Folks, we had a good run. But recent events have clearly demonstrated that humans simply can’t hack it as the dominant species on the planet. We need help. Luckily, robot librarians are here to save us from ourselves.
Later this year, Dubai-based education technology firm ATLAB will release into classrooms across the United Arab Emirates a swarm of cutesy robots with cartoon eyelashes, penguin-arms, and robustly apportioned 3D cameras and infrared sensors that allow them to perform sophisticated facial analysis, recognizing authorized users and challenging “unknown strangers.” According to a report in Arabian Business, the platform, called TeachAssist, will function as a sort of in-class librarian, helping students locate and check out books, responding to questions, and pulling research materials from the cloud. It will also be capable of managing other teacherly duties such as checking attendance, and guiding students and visitors through the school.
The robot is a customised version of Qihan Technology’s Sanbot, a cloud-enabled “humanoid service robot,” running a souped-up version of the Android operating system, which can be customized to suit a variety of working environments.

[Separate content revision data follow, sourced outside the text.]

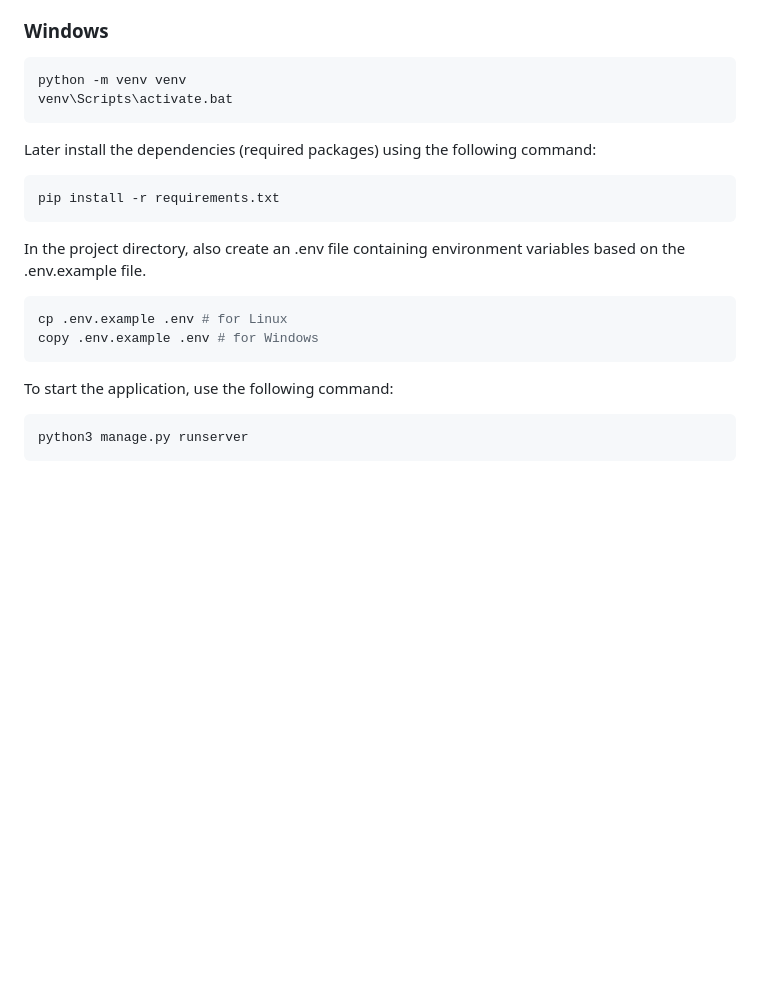
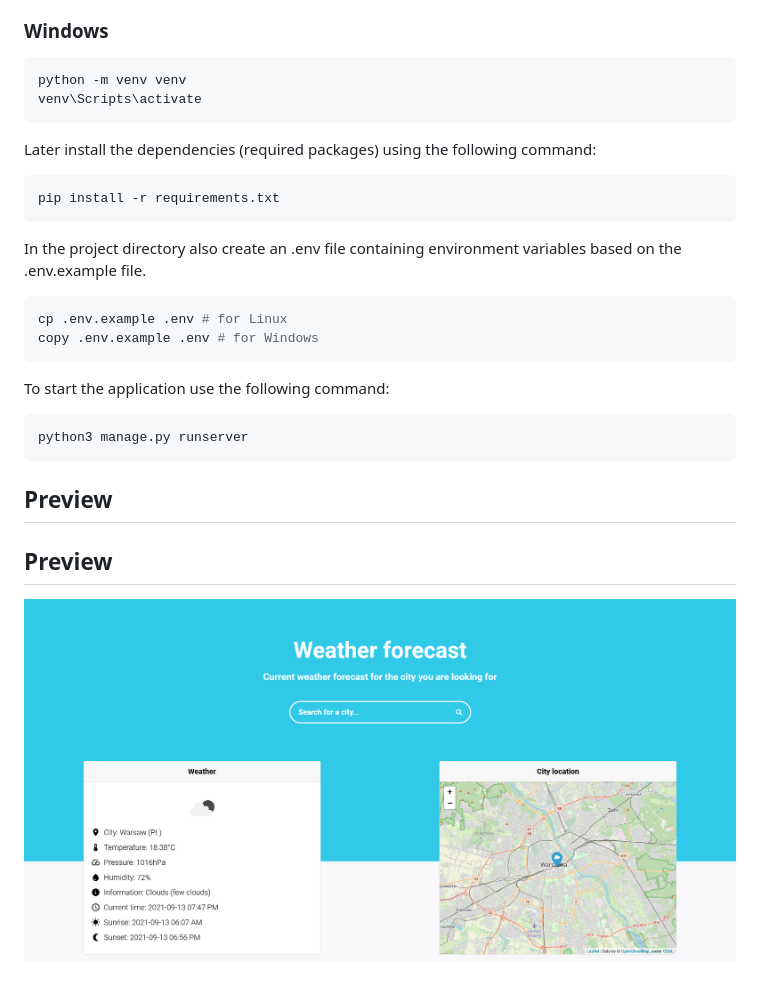
Before and after one commit to wieczorek-daniel/weather-forecast, a Markdown page: README.md, the part around the change. GitHub-like rendering; pictures changed too: readme-image.png (added); blank space fills up the shorter version.

Commit message:
update-readme

````diff
--- a/README.md
+++ b/README.md
@@ -18,19 +18,25 @@ python3 -m venv venv
 ### Windows
 ```shell
 python -m venv venv
-venv\Scripts\activate.bat
+venv\Scripts\activate
 ```
 
 Later install the dependencies (required packages) using the following command:
 ```shell
 pip install -r requirements.txt
 ```
-In the project directory, also create an .env file containing environment variables based on the .env.example file.
+In the project directory also create an .env file containing environment variables based on the .env.example file.
 ```shell
 cp .env.example .env # for Linux
 copy .env.example .env # for Windows
 ```
-To start the application, use the following command:
+To start the application use the following command:
 ```shell
 python3 manage.py runserver
 ```
+
+## Preview
+## Preview
+<p align="center">
+  <img src="readme-image.png">
+</p>
````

According to a recent Khaleej Times staff report, TeachAssist will be able to respond to a student’s voice and touch commands, and can even read posture and body language. It is also capable of projecting HD images and video à la R2-D2.
So, cool. We’ve arrived at the Jetsons-threshold of futurism.
The introduction of the TeachAssist comes at a time when the UAE is drastically overhauling its national educational standards and struggling to fill teaching vacancies in the private schools that have been proliferating across the country. Outside of the educational system, the Emirati labor force remains in a state of controversy and turmoil. According to Human Rights Watch, foreign migrants make up eighty percent of the UAE’s population, and ninety percent of its workforce. These workers are allowed into the labor force through a system of corporate sponsorship called kafala. Kafala systems are used in several Gulf states, and often give sponsors and employers an extraordinary amount of control over the lives of their workers. The UAE’s kafala system institutionalizes a condition of bonded servitude approaching slavery, in which employers can deport, abuse, and deny wages to migrant employees with impunity.
HRW and other human rights organizations have been putting pressure on the UAE to reform its kafala system for years, but progress has been slow, and uneven. Notably, recent legislation has brought foreign domestic workers into the same regulatory category as other laborers, which, if it’s enforced, would extend significant protections to the foreign nationals, almost all women, working in Emirati homes as nurses, maids, and nannies.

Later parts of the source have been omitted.